Here is a brief analysis from the Institute for Development Studies (IfDS):
...The share price of the commercial banks listed in the stock exchange is very high with no relation whatsoever with the earnings of the concerned institutions. As a result, the capitalized value of the share price of the seventeen commercial banks is Rs. 259 billion, compared with the face value of not exceeding Rs. 30 billion. The main question that must be taken into account seriously by the monetary authorities is the continuity of such bubble in the share price. If such bubble bursts due to any reason, the country will be in a very difficult situation both politically and economically, as the experiences of several developed countries of the recent past suggest.
Nepal's stock market is so insulated to political situation and fiscal and monetary policies that the effect of a change in these variables would be felt in the stock exchange at the beginning of the next such change in the variables! Okay, this might seem a little inflated, but the reality is that the time lag is very long. Also, there are instances when the stock market was indifferent to the changes in fiscal and monetary policies. How could this happen?

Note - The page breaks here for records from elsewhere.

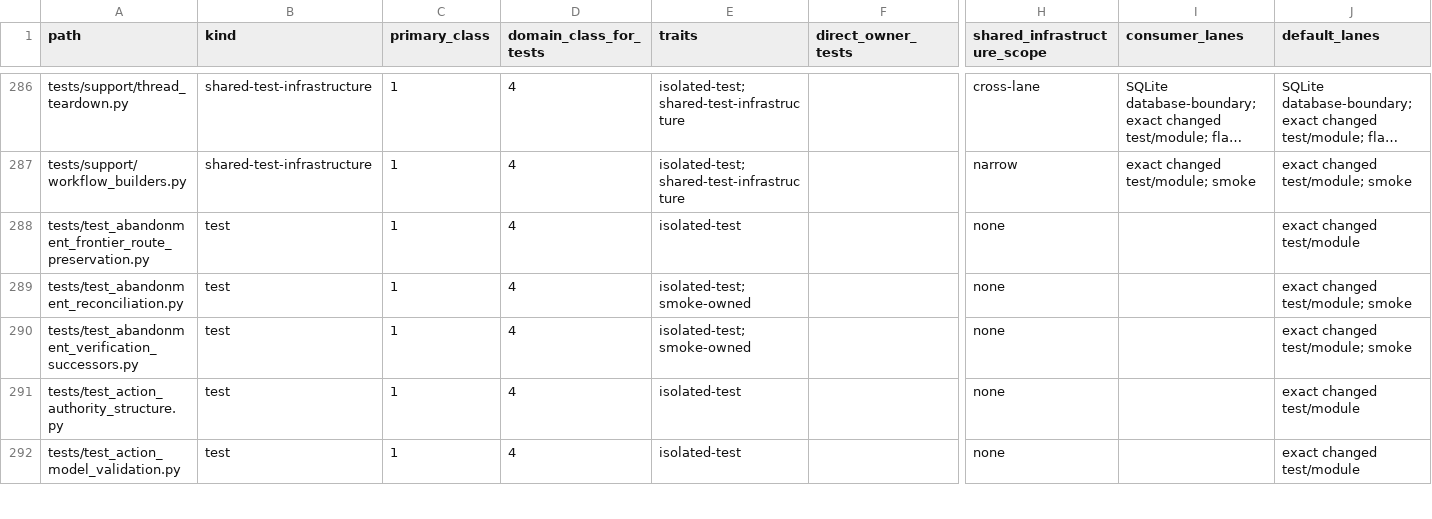
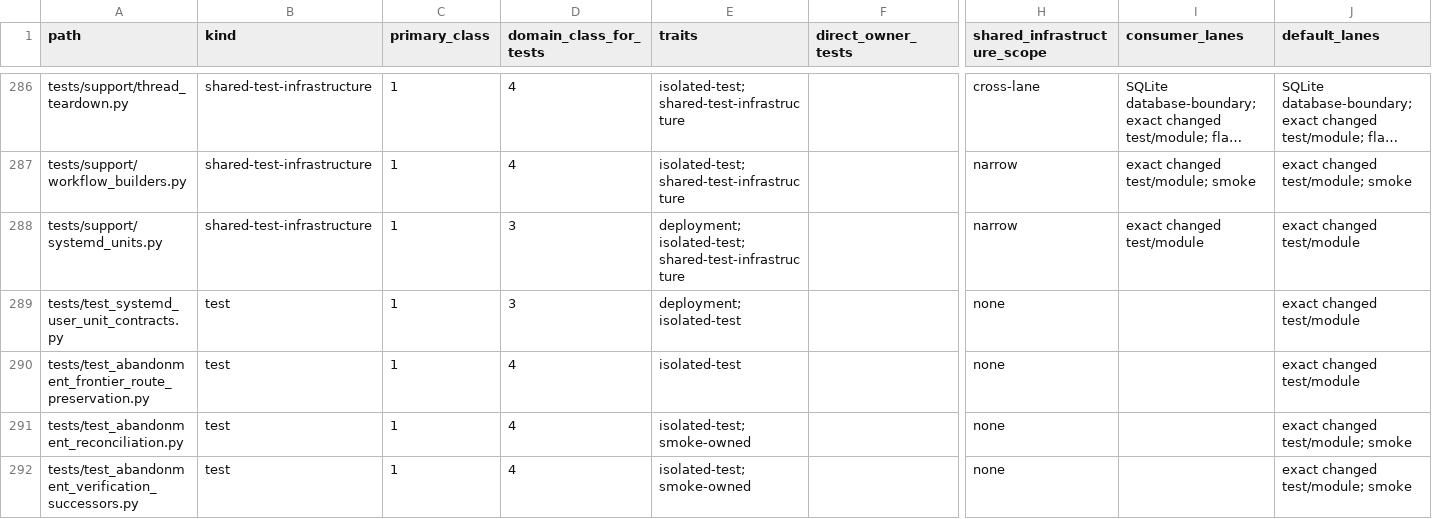
Before and after one commit to marcogallotta/ai-tools, a CSV file: dish/test_selection/ownership/02.csv, drawn as a sheet; only a part is shown, gaps mark what is left out; the shorter side is filled out with more unchanged rows; long unchanged cells end in …; rows hold the shown columns only; the diff names each change by its address in the sheet, - before the commit and + after, or states it on an @@ line.

Commit message:
test: enforce Dish user unit contracts

```diff
--- a/dish/test_selection/ownership/02.csv
+++ b/dish/test_selection/ownership/02.csv
+row 288: tests/support/systemd_units.py | shared-test-infrastructure | 1 | 3 | deployment; isolated-test; shared-test-infrastructure |  | narrow | exact changed test/module | exact changed test/module
+row 289: tests/test_systemd_user_unit_contracts.py | test | 1 | 3 | deployment; isolated-test |  | none |  | exact changed test/module
```
Also changed, not shown: 2 other files.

Note that there are 21 commercial banks, 58 development banks, 79 finance companies, 12 micro credit banks in Nepal. This for a population of around 26.4 million. Sadly, the handful of commercial banks are awash with liquidity and the poor people are yet to see this being channeled for investment/development purposes.